Autism legislation passed by Democrats in the state House but once dead in the water in the Republican-controlled Senate will get a second look Tuesday after pressure from Michigan's lieutenant governor-elect, Rep. Brian Calley of Portland, whose daughter is diagnosed with the complex neurobiological disorder.
The House legislation would require insurance companies to cover autism therapies, which can cost as much as $50,000 annually. According to the Autism Society, 23 states have adopted similar reforms.
Calley released an emotional YouTube video this week [see November 23 post] in which he vows he "will no longer remain silent" on the need for autism insurance reform, which he says can save the state money.
Matt Marsden , spokesman for Senate Majority Leader Mike Bishop , said the issue will get a hearing — at which Calley will speak — before the Senate Republican Caucus next week.

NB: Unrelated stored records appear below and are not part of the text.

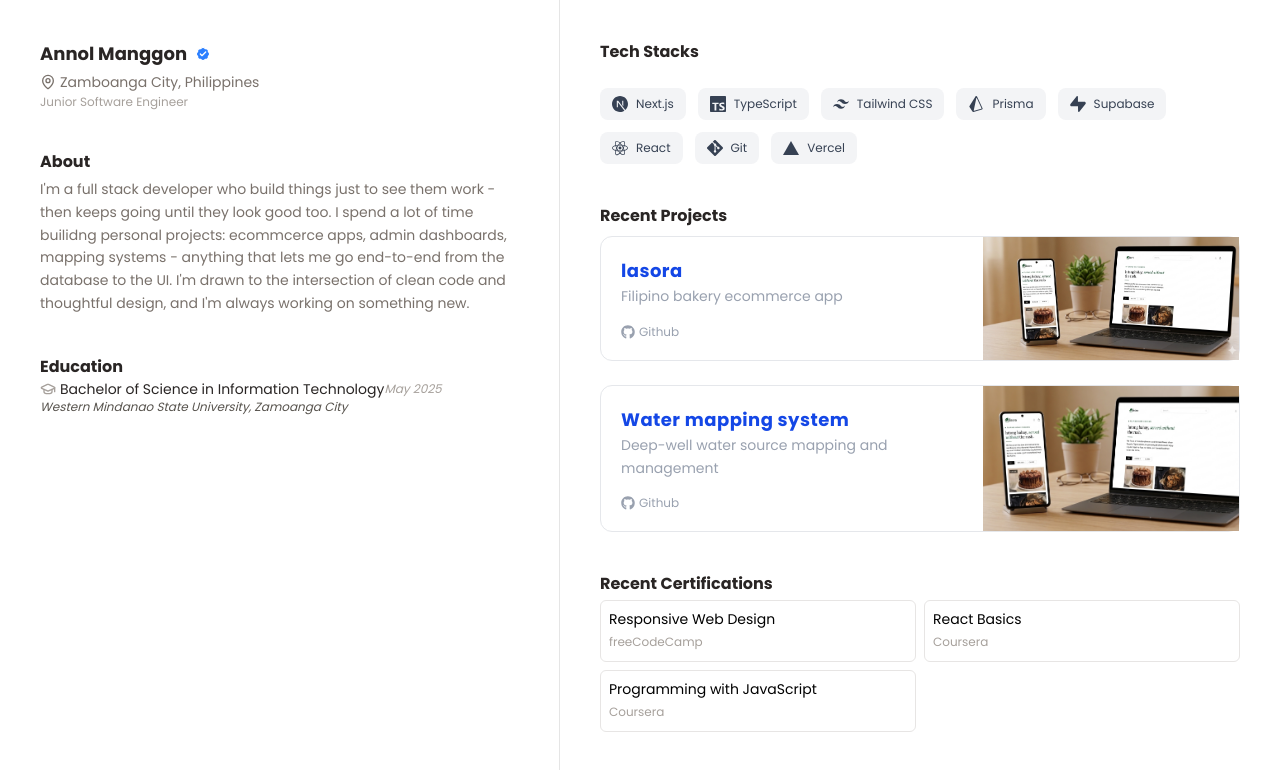
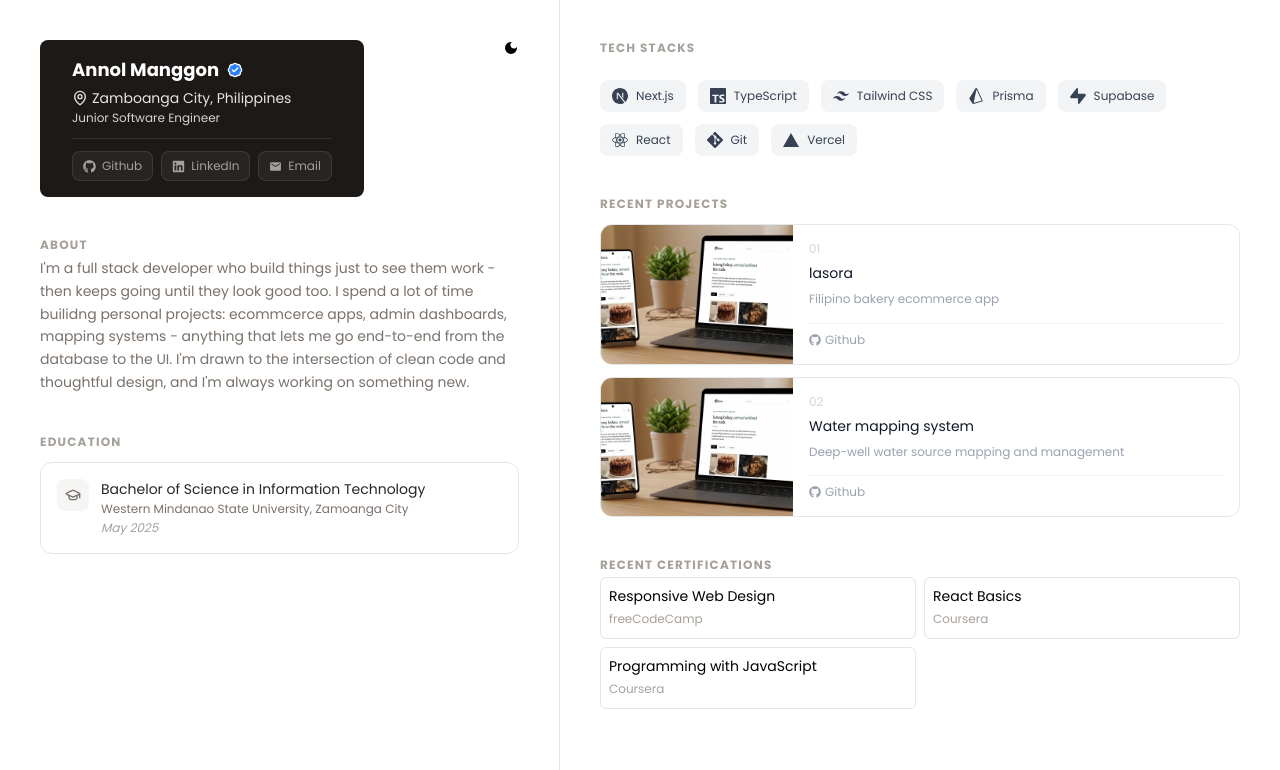
Before and after one commit to annoll/portfolio2.0, a Next.js app: page / in a window 1280 px wide. Shown: the top 770 px of the page. Built offline with nearby package versions, Linux system fonts and the light colour scheme.

Commit message:
Improve Sidebar and Project UI

```diff
--- a/app/components/EducationPage.tsx
+++ b/app/components/EducationPage.tsx
@@ -5,16 +5,18 @@ export default function EducationPage() {
   return (
     <div className="mt-10">
       <PageHeader title="Education" />
-      <div className="flex items-center justify-between">
-        <p className="text-xs md:text-sm font-light text-stone-800 flex items-center gap-1">
-          <GraduationCap size={16} className="text-stone-400" />
-          Bachelor of Science in Information Technology
-        </p>
-        <span className="text-stone-400 text-xs italic">May 2025</span>
+      <div className="flex items-start gap-3 mt-3 border border-stone-200 rounded-xl p-4">
+        <div className="w-8 h-8 rounded-lg bg-stone-100 flex items-center justify-center shrink-0">
+          <GraduationCap size={16} className="text-stone-500" />
+        </div>
+        <div className="text-sm font-medium text-stone-800">
+          <p>Bachelor of Science in Information Technology</p>
+          <p className="text-stone-500 text-xs mt-0.5">
+            Western Mindanao State University, Zamoanga City
+          </p>
+          <span className="text-stone-400 text-xs italic mt-1">May 2025</span>
+        </div>
       </div>
-      <p className="text-stone-600 text-xs font-light italic">
-        Western Mindanao State University, Zamoanga City
-      </p>
     </div>
   );
 }
--- a/app/components/PageHeader.tsx
+++ b/app/components/PageHeader.tsx
@@ -5,7 +5,9 @@ interface PageHeaderProp {
 export default function PageHeader({ title }: PageHeaderProp) {
   return (
     <div>
-      <h2 className="font-bold text-md text-stone-800">{title}</h2>
+      <h2 className="font-bold text-xs uppercase tracking-widest text-stone-400">
+        {title}
+      </h2>
     </div>
   );
 }
--- a/app/components/Project.tsx
+++ b/app/components/Project.tsx
@@ -48,34 +48,14 @@ export default function Project() {
   return (
     <div className="mt-10">
       <PageHeader title="Recent Projects" />
-      <div className="flex flex-col gap-6 mt-2">
-        {projects.map((project) => (
+      <div className="flex flex-col gap-3 mt-3">
+        {projects.map((project, index) => (
           <div
             key={project.name}
-            className="flex flex-col-reverse md:flex-row border border-gray-200 rounded-xl hover:border-gray-300 transition-colors"
+            className="flex border border-gray-200 rounded-xl overflow-hidden hover:border-gray-300 transition-colors"
           >
-            <div className="flex-1 p-5 flex flex-col">
-              <h4 className="text-lg text-blue-700 font-bold tracking-wide">
-                {project.name}
-              </h4>
-              <p className="text-sm text-gray-400 leading-relaxed">
-                {project.description}
-              </p>
-              <div className="flex flex-wrap gap-4 mt-auto pt-4">
-                {project.links.map(({ label, url, icon: Icon }) => (
-                  <Link
-                    key={label}
-                    href={url}
-                    className="flex items-center gap-1 text-xs text-gray-400 hover:text-gray-700"
-                  >
-                    <Icon size={14} />
-                    {label}
-                  </Link>
-                ))}
-              </div>
-            </div>
-
-            <div className="w-full h-48 md:w-64 md:h-auto relative shrink-0">
+            {/* Image */}
+            <div className="w-48 shrink-0 relative bg-gray-50 aspect-video">
               <Image
                 src={project.image}
                 alt={project.name}
@@ -84,6 +64,34 @@ export default function Project() {
                 className="object-cover"
               />
             </div>
+
+            {/* Content */}
+            <div className="flex-1 p-4 flex flex-col gap-1.5">
+              <span className="text-xs text-gray-300">
+                {String(index + 1).padStart(2, "0")}
+              </span>
+              <h4 className="text-sm font-medium text-gray-900">
+                {project.name}
+              </h4>
+              <p className="text-xs text-gray-400 leading-relaxed flex-1">
+                {project.description}
+              </p>
+
+              {/* Links */}
+              <div className="flex gap-3 mt-2 pt-2 border-t border-gray-100">
+                {project.links.map(({ label, url, icon: Icon }) => (
+                  <Link
+                    key={label}
+                    href={url}
+                    target="_blank"
+                    className="flex items-center gap-1 text-xs text-gray-400 hover:text-gray-700 transition-colors"
+                  >
+                    <Icon size={12} />
+                    {label}
+                  </Link>
+                ))}
+              </div>
+            </div>
           </div>
         ))}
       </div>
--- a/app/components/Sidebar.tsx
+++ b/app/components/Sidebar.tsx
@@ -1,24 +1,65 @@
 import { BadgeCheck, MapPin } from "lucide-react";
 import AboutPage from "./AboutPage";
 import EducationPage from "./EducationPage";
+import { MdDarkMode, MdEmail } from "react-icons/md";
+import Link from "next/link";
+import { IconType } from "react-icons";
+import { FaGithub, FaLinkedin } from "react-icons/fa";
+
+interface socialLink {
+  label: string;
+  link: string;
+  icon: IconType;
+}
+
+const socialLinks: socialLink[] = [
+  { label: "Github", link: "https://github.com/annoll", icon: FaGithub },
+  {
+    label: "LinkedIn",
+    link: "https://www.linkedin.com/in/nur-manggona-b0a37b297/",
+    icon: FaLinkedin,
+  },
+  { label: "Email", link: "mailto:annolmanggona12@gmail.com", icon: MdEmail },
+];
 
 export default function Sidebar() {
   return (
-    <div className="p-6 md:p-10 flex flex-col items-center md:items-start md:text-left">
+    <div className="p-6 md:p-10 flex flex-col">
+      <div className="flex justify-between">
+        <div className="py-4 px-8 bg-stone-900 rounded-lg">
           <div className="flex items-center gap-2">
-        <h1 className="text-stone-800 font-bold text-lg">Annol Manggon</h1>
+            <h1 className="text-white font-bold text-lg">Annol Manggon</h1>
             <BadgeCheck className="fill-blue-500 text-white" size={16} />
           </div>
 
           <div className="flex items-center gap-1 mt-1">
-        <MapPin size={16} className="text-stone-500" />
-        <p className="text-stone-500 text-sm">Zamboanga City, Philippines</p>
+            <MapPin size={16} className="text-stone-200" />
+            <p className="text-stone-200 text-sm">
+              Zamboanga City, Philippines
+            </p>
+          </div>
+
+          <p className="text-stone-300 text-xs mt-0.5">
+            Junior Software Engineer
+          </p>
+          <div className="mt-3 pt-3 border-t border-white/10 flex gap-2">
+            {socialLinks.map(({ label, link, icon: Icon }) => (
+              <Link
+                key={label}
+                href={link}
+                target="_blank"
+                className="flex items-center gap-1.5 px-2.5 py-1.5 rounded-lg bg-white/5 border border-white/10 text-stone-400 text-xs hover:bg-white/10 hover:text-white transition-colors"
+              >
+                <Icon size={13} />
+                {label}
+              </Link>
+            ))}
+          </div>
         </div>
 
         <div>
-        <p className="text-stone-400 text-xs mt-0.5">
-          Junior Software Engineer
-        </p>
+          <MdDarkMode />
+        </div>
       </div>
 
       <AboutPage />
```
Lines whose indentation alone changed are shown as unchanged.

Sen. Randy Richardville , the majority leader-elect who co-chaired hearings on autism last summer, said the House-passed legislation is unacceptable because it mandates insurance coverage. He wants to look at alternatives, such as riders on insurance policies, and would impose dollar limits on the cost of care.